But the experience I had while TAKING this very first roll was worth it. I'll explain about that in a minute.
When I finally got my scans back from Indie Film Lab, I might have shed a little tear. They were beautiful, despite my Fuji Superia 800 film 2 stops overexposed, my guessing without a light meter, and my not quite being sure how to focus my camera. I had just spent hours editing a session from a month before, and then these arrived and they were done. A couple needed straightening. I may have tried to get that 800 ISO grain under control a bit. But otherwise, no culling, no editing, no fretting. They were just...finished.
I even find I LOVE photos I probably would have thrown away. There are some that might never have seen the light of day if I’d take 5 other almost identical shots, but I love them for their authenticity.
Ok, so let's talk about that very first shoot.

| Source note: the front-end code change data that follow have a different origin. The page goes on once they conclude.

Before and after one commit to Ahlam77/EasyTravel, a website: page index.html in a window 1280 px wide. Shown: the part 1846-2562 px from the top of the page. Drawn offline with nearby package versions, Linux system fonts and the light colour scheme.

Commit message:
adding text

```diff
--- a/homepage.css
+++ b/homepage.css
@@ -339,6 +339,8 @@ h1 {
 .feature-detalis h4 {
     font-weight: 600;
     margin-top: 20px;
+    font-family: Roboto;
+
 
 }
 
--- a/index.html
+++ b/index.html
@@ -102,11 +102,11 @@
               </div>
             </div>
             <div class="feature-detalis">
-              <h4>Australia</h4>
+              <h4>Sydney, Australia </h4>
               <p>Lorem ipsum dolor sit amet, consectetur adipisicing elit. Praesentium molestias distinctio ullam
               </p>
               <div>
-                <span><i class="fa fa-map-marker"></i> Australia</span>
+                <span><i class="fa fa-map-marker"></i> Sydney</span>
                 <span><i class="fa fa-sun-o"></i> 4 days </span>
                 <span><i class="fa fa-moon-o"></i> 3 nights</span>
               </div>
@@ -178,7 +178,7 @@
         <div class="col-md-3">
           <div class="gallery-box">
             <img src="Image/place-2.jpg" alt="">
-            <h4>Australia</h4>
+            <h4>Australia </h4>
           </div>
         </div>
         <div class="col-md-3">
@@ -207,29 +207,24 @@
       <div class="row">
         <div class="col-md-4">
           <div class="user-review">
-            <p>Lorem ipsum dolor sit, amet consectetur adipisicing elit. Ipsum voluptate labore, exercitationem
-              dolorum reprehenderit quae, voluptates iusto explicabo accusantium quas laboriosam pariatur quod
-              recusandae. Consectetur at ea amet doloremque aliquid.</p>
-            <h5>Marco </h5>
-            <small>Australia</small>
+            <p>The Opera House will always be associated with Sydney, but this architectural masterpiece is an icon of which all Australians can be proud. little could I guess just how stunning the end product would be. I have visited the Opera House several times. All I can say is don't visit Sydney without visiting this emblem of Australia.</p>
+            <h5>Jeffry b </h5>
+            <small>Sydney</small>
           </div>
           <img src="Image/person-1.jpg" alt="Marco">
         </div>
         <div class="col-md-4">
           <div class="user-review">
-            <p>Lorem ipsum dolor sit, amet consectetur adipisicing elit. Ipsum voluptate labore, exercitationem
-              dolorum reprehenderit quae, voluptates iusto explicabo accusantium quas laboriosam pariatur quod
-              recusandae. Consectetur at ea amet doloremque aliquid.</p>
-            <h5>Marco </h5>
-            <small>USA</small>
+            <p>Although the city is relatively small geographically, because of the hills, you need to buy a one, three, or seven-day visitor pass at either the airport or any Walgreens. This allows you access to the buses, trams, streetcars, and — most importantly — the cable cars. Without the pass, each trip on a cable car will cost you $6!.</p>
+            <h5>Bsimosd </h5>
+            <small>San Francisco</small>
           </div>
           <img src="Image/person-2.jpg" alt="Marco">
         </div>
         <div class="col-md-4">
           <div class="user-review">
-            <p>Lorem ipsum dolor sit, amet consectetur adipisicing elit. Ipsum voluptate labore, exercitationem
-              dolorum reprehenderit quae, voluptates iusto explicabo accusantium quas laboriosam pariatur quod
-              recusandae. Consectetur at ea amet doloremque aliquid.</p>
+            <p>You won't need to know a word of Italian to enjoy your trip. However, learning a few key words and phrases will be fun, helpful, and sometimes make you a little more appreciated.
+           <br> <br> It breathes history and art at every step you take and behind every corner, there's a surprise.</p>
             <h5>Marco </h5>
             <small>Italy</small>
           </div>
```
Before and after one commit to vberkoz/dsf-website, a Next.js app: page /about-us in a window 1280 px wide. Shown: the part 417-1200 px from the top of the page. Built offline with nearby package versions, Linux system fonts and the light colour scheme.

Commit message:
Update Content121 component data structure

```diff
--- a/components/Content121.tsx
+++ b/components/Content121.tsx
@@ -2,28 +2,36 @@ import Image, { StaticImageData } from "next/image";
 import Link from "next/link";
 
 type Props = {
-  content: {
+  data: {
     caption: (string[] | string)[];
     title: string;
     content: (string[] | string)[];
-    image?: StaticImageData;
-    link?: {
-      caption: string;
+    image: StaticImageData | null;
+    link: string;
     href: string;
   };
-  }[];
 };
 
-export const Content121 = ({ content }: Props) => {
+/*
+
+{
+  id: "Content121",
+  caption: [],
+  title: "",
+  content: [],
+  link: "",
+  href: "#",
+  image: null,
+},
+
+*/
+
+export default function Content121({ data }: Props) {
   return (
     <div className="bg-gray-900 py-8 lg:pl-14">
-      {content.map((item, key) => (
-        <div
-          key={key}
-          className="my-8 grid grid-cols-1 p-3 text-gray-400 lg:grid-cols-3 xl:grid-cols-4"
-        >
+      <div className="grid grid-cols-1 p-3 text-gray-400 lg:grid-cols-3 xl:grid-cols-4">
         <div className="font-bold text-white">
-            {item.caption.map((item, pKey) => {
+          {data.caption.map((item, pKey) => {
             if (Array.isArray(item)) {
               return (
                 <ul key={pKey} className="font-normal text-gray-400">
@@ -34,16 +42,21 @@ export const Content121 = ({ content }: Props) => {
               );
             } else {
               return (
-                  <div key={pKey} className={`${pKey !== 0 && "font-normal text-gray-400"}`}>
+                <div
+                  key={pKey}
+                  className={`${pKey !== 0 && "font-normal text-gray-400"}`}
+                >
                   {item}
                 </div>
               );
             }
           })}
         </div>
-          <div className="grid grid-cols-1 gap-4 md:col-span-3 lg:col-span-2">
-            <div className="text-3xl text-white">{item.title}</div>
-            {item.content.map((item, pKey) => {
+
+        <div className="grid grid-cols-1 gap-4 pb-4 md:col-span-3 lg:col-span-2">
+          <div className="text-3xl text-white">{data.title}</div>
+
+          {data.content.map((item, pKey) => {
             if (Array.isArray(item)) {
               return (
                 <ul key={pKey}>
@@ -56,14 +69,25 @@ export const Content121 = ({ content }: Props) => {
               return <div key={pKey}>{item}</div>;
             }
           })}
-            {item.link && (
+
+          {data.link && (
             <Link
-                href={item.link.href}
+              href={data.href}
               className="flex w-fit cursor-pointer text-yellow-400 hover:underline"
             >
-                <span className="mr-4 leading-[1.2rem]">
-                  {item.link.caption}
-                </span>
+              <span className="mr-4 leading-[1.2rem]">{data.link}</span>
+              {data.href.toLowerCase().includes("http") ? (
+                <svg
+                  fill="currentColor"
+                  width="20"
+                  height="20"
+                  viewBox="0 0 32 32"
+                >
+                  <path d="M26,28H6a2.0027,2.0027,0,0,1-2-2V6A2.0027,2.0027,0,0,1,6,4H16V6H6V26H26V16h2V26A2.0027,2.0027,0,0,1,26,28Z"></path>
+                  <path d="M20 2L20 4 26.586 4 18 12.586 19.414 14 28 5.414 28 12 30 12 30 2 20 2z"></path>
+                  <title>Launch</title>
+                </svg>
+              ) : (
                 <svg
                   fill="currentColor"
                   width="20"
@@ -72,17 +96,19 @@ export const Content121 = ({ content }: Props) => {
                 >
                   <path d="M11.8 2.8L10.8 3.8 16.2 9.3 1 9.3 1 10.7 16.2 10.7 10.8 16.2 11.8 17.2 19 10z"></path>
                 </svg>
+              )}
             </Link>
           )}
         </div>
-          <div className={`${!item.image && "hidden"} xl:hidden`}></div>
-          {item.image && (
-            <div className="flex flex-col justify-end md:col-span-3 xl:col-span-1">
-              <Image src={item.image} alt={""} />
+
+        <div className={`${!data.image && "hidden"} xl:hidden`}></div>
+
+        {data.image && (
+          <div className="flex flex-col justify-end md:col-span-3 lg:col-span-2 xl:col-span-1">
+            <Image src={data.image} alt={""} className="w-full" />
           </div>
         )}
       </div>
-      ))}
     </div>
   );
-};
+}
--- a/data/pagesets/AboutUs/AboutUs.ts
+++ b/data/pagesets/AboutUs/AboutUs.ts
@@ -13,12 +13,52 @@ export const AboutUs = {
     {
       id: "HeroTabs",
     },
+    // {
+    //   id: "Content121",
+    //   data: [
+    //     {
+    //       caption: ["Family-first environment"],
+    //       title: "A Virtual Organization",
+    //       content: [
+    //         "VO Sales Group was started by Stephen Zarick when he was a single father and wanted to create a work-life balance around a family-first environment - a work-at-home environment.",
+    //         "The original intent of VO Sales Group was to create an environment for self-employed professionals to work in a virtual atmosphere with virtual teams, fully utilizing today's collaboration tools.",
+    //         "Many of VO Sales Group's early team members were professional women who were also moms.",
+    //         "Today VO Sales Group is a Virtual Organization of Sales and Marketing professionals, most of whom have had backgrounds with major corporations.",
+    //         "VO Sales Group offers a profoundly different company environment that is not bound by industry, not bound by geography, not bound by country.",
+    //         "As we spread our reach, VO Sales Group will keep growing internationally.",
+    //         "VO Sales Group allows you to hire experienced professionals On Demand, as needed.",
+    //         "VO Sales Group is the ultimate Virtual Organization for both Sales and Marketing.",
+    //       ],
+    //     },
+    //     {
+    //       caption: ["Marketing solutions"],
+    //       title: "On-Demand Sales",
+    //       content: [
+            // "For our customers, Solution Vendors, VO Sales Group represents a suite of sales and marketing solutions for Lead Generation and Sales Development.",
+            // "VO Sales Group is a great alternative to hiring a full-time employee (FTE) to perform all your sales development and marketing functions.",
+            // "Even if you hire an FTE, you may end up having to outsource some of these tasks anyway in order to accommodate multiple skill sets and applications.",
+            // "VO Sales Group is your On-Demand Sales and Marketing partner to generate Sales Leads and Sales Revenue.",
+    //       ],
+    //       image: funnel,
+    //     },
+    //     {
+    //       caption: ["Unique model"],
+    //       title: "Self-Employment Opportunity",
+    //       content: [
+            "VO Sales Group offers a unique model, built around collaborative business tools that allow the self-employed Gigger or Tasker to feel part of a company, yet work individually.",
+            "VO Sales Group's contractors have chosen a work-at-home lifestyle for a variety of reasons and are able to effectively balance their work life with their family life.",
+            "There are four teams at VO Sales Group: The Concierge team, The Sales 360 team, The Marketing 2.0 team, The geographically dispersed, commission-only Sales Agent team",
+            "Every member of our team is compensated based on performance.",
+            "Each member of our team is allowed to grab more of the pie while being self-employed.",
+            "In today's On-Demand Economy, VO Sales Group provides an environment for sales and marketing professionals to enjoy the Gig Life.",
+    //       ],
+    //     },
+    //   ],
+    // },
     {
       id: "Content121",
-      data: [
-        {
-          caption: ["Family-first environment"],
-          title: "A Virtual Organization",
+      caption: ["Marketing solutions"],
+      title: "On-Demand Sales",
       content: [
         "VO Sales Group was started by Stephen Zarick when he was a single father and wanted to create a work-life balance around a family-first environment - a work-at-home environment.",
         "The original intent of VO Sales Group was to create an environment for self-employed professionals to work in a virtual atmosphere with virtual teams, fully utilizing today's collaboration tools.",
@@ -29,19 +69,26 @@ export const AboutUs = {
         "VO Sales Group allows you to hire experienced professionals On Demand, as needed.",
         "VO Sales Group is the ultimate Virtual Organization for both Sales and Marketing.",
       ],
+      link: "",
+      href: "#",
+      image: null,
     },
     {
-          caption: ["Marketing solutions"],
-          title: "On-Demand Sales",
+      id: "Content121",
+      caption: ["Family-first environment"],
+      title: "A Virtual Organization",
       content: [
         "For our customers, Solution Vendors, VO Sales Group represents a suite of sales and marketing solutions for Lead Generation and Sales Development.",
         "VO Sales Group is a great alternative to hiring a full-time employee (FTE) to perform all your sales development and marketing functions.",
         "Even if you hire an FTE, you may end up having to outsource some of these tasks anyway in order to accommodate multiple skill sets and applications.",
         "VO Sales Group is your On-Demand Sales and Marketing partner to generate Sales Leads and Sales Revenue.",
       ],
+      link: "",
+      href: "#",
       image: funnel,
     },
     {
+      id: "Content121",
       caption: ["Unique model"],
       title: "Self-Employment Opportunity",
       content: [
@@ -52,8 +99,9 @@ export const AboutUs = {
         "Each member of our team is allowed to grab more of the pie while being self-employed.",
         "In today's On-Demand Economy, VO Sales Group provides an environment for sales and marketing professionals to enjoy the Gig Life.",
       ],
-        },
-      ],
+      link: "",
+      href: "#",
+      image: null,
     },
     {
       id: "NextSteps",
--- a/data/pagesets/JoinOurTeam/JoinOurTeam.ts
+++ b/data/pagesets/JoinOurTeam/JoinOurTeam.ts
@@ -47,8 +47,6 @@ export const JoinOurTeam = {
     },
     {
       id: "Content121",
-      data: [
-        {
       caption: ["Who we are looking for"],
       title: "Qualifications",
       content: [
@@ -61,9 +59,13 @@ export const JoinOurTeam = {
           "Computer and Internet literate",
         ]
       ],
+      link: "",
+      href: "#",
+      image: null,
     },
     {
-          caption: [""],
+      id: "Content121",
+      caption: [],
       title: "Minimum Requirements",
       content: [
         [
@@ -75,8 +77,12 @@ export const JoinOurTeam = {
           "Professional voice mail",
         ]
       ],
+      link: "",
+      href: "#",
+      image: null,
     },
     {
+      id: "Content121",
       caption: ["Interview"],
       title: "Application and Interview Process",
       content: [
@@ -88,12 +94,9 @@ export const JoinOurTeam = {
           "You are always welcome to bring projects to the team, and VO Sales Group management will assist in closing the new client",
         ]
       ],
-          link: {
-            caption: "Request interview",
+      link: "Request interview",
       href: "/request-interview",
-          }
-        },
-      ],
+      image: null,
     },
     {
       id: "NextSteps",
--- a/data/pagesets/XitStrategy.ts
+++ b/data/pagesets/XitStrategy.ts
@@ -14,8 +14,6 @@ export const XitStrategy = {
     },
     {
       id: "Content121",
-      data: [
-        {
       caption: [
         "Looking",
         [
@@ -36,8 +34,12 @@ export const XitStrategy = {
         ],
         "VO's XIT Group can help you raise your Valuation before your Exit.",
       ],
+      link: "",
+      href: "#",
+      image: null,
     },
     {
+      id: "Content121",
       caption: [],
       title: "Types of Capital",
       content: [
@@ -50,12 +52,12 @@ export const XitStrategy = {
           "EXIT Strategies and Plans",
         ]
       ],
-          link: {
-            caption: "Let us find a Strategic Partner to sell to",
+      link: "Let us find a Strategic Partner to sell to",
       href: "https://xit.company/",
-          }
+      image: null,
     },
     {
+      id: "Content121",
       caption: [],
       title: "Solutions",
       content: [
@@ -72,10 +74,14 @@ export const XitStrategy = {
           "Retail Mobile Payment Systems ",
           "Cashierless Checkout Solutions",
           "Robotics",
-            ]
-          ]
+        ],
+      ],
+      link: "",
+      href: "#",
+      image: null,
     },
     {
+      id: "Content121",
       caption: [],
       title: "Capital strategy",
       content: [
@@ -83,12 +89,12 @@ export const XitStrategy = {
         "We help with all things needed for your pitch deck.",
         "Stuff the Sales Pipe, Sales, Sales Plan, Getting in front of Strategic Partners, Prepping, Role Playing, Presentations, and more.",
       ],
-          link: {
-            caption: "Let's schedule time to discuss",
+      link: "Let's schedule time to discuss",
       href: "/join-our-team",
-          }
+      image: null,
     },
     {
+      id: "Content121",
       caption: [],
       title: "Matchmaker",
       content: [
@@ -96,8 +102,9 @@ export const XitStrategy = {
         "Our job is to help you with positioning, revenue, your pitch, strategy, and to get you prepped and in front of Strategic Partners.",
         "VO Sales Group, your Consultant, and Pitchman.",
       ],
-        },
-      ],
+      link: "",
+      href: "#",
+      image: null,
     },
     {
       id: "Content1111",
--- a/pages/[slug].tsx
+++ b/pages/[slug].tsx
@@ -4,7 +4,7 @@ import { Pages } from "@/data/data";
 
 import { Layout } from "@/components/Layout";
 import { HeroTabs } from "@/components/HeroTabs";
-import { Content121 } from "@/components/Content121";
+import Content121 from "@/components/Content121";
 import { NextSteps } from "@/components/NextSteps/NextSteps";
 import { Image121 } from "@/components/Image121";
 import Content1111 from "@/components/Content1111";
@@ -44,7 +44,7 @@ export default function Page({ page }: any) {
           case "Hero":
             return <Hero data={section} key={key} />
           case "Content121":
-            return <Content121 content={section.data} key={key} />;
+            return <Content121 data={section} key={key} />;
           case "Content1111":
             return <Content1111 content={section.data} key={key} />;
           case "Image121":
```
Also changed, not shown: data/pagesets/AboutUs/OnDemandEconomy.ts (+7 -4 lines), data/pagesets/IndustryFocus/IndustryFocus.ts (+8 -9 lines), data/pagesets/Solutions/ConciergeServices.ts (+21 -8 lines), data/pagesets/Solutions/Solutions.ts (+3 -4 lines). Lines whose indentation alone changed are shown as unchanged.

With digital, it’s not unusual for me to take hundreds of shots in just a few minutes, constantly looking at the back of the camera, trying to get the kids to do something again or something different. Then I am anxious to get inside, go through those hundreds of shots and find keepers. I’ll spend an hour or two editing and finally have 20-30 shots I love and will never do anything with besides post a few. In the meantime, I’ve missed my kids actually having fun and being kids. I do my best to just capture the moment and be there, but sometimes it’s just more about photography and that’s that.
So when Stephanie Bryan described this exact scenario and said it made her put down her camera for a long time, I think every mom in the room could relate. Then she explained how film fixed all of that.
I was skeptical, but I thought it would be a good challenge, so I jumped on board. Then one day when I was all set, and the light was beautiful and it was warm and summery, I threw some dresses on my girls and pulled their hair into messy ponytails and asked if they’d like to go to a meadow with me. We even decided to bring the dog.
What happened next was pure magic. When I saw something beautiful happening, I took a shot. One. I asked them to sit down for a bit and then just let them kind of talk and play and took a couple more. The dog ran around having the most fun and made them laugh. They hid in the long grass and enjoyed the summer air and being sisters.
Then the roll (24 shots) was done. I didn’t have another camera—not even my phone. I couldn’t look at them or edit when i got home so there was no need to rush. So I sat, and they played, and I watched and played too. Magic, people.
I sent in my film and waited (patience?!). When the scans arrived, they were beautiful. I didn’t wish there were more or that they were different. They were just “perfect.” Just like that.
If that doesn’t make you want to try film, I don’t know what will. I’m not done with digital, but people, I’m pretty sold. Magic!!!